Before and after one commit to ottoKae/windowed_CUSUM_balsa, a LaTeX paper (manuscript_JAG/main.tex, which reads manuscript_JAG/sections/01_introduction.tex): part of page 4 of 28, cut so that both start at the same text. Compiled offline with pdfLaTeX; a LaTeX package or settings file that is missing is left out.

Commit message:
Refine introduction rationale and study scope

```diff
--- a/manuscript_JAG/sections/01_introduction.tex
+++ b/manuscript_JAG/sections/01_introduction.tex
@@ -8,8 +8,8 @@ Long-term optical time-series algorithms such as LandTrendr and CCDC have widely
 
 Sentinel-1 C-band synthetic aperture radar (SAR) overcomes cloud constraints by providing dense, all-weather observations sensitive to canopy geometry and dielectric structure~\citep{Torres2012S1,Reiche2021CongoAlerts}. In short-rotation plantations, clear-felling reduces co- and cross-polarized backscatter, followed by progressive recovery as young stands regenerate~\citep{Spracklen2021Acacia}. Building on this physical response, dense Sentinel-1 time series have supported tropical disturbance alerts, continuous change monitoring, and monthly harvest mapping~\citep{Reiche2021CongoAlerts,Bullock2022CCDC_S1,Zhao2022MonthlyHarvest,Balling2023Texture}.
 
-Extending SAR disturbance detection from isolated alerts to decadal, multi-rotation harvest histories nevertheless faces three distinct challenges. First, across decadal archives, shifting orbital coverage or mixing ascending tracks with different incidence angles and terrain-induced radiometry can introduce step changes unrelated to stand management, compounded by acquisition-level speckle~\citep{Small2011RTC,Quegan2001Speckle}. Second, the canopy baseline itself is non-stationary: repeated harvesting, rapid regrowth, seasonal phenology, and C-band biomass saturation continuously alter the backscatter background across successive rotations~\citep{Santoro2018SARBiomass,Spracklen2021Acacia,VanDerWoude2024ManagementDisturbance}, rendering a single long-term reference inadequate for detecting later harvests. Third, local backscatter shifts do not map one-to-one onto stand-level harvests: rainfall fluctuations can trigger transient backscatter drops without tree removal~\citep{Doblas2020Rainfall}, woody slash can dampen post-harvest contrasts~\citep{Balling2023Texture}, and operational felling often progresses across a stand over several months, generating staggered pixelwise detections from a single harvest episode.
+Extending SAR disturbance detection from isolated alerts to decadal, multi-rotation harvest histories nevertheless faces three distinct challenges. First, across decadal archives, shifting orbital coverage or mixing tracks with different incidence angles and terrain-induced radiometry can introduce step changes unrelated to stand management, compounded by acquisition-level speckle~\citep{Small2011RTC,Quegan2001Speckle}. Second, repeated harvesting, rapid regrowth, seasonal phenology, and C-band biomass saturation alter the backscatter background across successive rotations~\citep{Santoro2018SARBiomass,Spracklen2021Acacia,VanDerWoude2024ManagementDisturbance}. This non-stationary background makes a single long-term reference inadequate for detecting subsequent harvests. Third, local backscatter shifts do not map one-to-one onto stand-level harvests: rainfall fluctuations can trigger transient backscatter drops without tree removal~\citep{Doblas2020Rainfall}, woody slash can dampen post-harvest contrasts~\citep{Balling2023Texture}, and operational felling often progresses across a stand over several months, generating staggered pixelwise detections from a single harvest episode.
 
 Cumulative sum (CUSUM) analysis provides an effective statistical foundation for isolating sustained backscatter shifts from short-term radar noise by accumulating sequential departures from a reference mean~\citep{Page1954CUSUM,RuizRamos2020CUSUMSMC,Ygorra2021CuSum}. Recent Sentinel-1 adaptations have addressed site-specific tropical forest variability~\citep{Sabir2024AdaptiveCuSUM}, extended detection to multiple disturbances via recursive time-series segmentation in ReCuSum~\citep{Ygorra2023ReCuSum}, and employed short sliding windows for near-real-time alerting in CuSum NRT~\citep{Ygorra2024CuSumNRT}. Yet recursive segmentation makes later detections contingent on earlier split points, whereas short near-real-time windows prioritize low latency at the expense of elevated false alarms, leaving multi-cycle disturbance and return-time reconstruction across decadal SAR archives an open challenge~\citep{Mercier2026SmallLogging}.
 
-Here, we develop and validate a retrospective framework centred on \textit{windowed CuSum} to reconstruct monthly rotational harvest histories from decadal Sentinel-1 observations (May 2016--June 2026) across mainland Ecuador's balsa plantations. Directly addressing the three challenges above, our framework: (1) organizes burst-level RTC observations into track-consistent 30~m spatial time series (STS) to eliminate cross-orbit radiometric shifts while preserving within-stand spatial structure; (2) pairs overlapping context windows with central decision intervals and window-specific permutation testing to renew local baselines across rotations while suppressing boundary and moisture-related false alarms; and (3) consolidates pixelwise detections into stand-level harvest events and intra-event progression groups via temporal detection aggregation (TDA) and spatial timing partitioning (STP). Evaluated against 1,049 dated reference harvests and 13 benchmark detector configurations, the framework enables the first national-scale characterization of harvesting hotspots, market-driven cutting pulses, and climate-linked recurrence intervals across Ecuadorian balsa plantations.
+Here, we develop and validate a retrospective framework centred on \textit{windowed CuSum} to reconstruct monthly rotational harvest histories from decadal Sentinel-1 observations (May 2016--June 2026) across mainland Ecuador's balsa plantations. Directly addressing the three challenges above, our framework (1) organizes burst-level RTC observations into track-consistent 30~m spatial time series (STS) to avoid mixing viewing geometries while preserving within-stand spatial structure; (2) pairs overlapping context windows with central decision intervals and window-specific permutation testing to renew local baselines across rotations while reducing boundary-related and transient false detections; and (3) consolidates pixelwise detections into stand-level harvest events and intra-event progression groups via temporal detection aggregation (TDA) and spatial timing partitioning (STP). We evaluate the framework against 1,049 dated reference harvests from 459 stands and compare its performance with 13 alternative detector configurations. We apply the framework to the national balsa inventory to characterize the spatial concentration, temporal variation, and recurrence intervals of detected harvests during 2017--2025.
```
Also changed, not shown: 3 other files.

☆ ☆ ☆

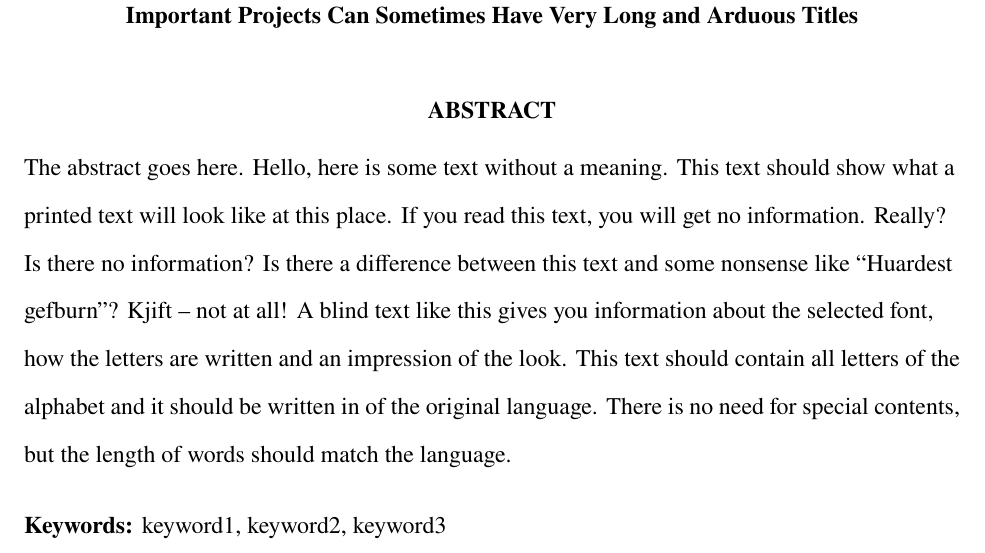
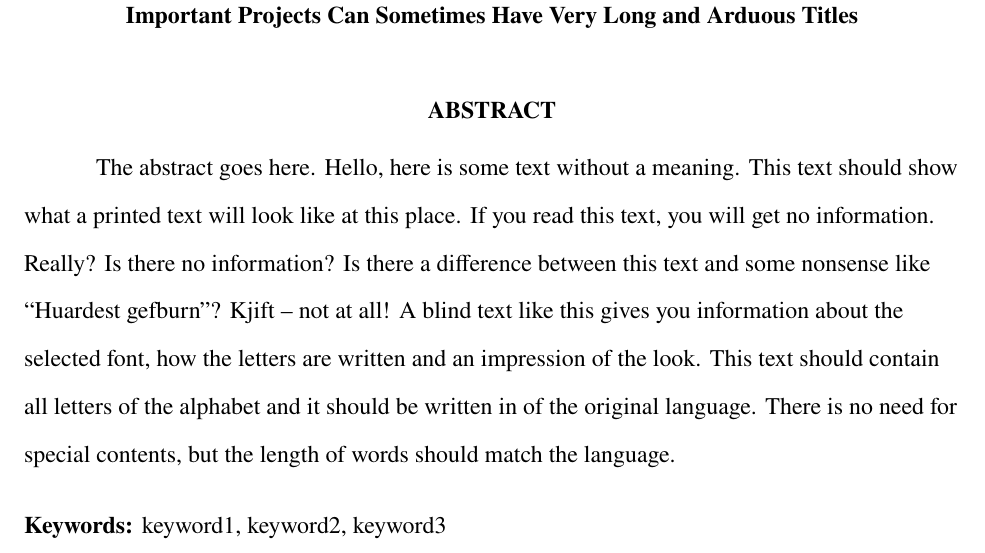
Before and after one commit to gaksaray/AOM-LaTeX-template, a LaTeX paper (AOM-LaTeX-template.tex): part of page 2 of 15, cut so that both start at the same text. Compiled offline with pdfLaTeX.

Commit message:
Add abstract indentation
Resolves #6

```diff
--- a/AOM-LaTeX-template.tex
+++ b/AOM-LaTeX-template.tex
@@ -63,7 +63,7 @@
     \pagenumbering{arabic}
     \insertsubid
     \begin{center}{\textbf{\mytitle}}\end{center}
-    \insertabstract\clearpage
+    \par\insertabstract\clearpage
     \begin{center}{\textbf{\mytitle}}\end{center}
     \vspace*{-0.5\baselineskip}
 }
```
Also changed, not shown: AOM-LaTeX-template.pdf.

☆ ☆ ☆

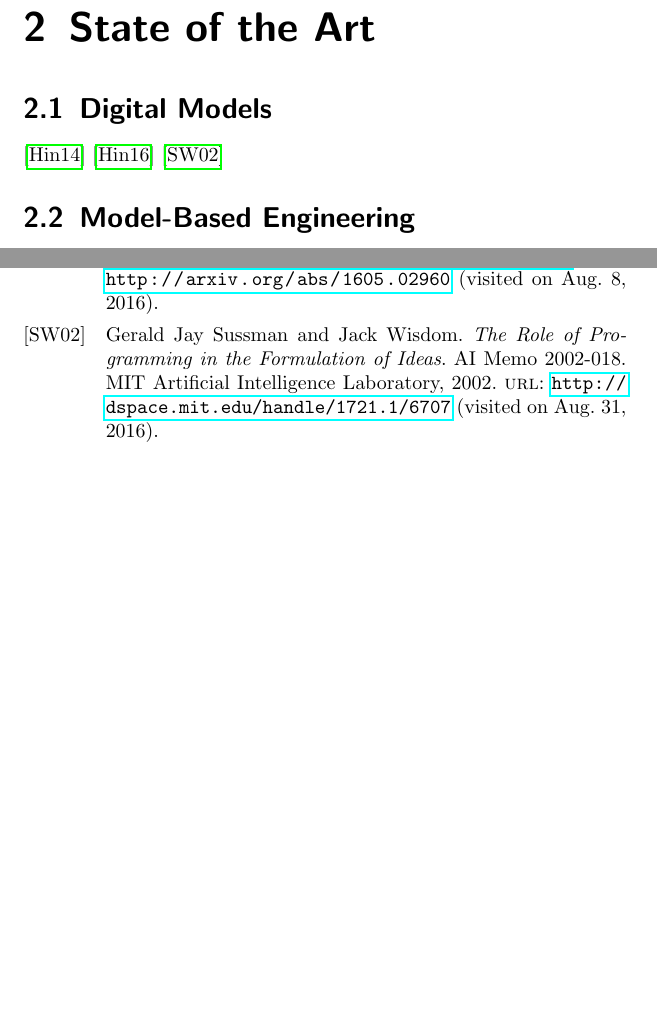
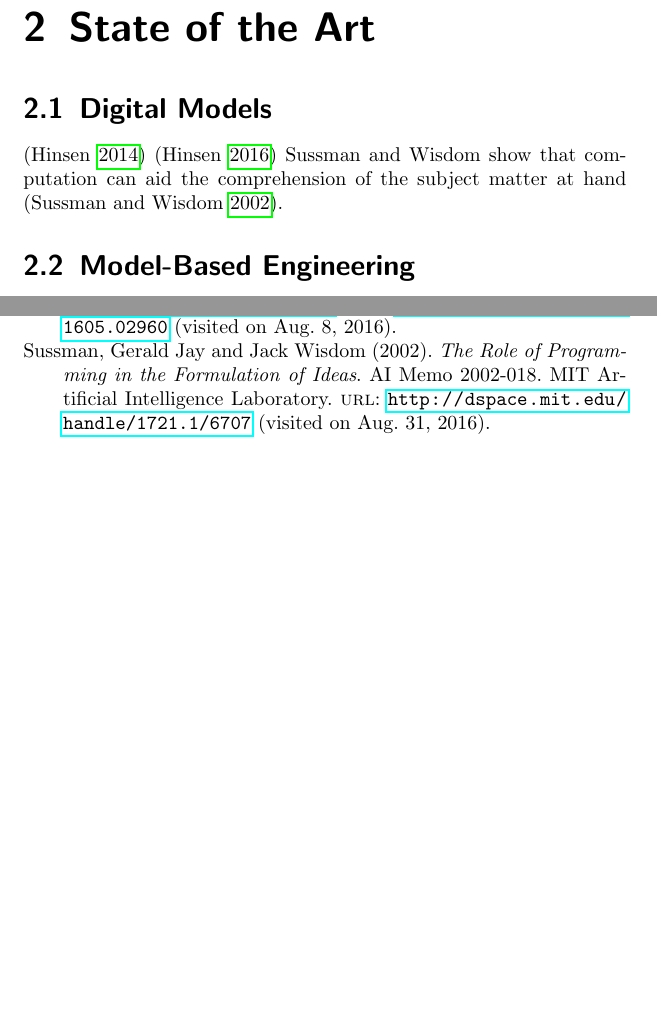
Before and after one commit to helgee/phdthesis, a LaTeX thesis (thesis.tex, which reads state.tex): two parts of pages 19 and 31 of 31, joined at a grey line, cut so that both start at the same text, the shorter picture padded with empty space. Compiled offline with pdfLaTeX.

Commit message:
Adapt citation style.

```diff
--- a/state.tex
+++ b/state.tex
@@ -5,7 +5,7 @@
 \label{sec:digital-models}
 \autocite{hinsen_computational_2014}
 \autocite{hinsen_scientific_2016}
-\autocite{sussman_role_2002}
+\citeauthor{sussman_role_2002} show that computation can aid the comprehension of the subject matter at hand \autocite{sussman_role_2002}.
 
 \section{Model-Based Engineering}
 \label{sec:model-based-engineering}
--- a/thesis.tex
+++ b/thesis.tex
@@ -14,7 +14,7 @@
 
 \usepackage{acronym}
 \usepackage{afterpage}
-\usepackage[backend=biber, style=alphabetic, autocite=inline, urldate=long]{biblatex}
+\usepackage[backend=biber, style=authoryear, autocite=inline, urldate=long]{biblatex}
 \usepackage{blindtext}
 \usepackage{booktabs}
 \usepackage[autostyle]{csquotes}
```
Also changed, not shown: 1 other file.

☆ ☆ ☆

**INSTRUCTIONS TO FOLLOW:**
If a line above includes the string "usepackage", pick it out.

**EXERCISE ANSWER:**
 \usepackage{acronym}
 \usepackage{afterpage}
-\usepackage[backend=biber, style=alphabetic, autocite=inline, urldate=long]{biblatex}
+\usepackage[backend=biber, style=authoryear, autocite=inline, urldate=long]{biblatex}
 \usepackage{blindtext}
 \usepackage{booktabs}
 \usepackage[autostyle]{csquotes}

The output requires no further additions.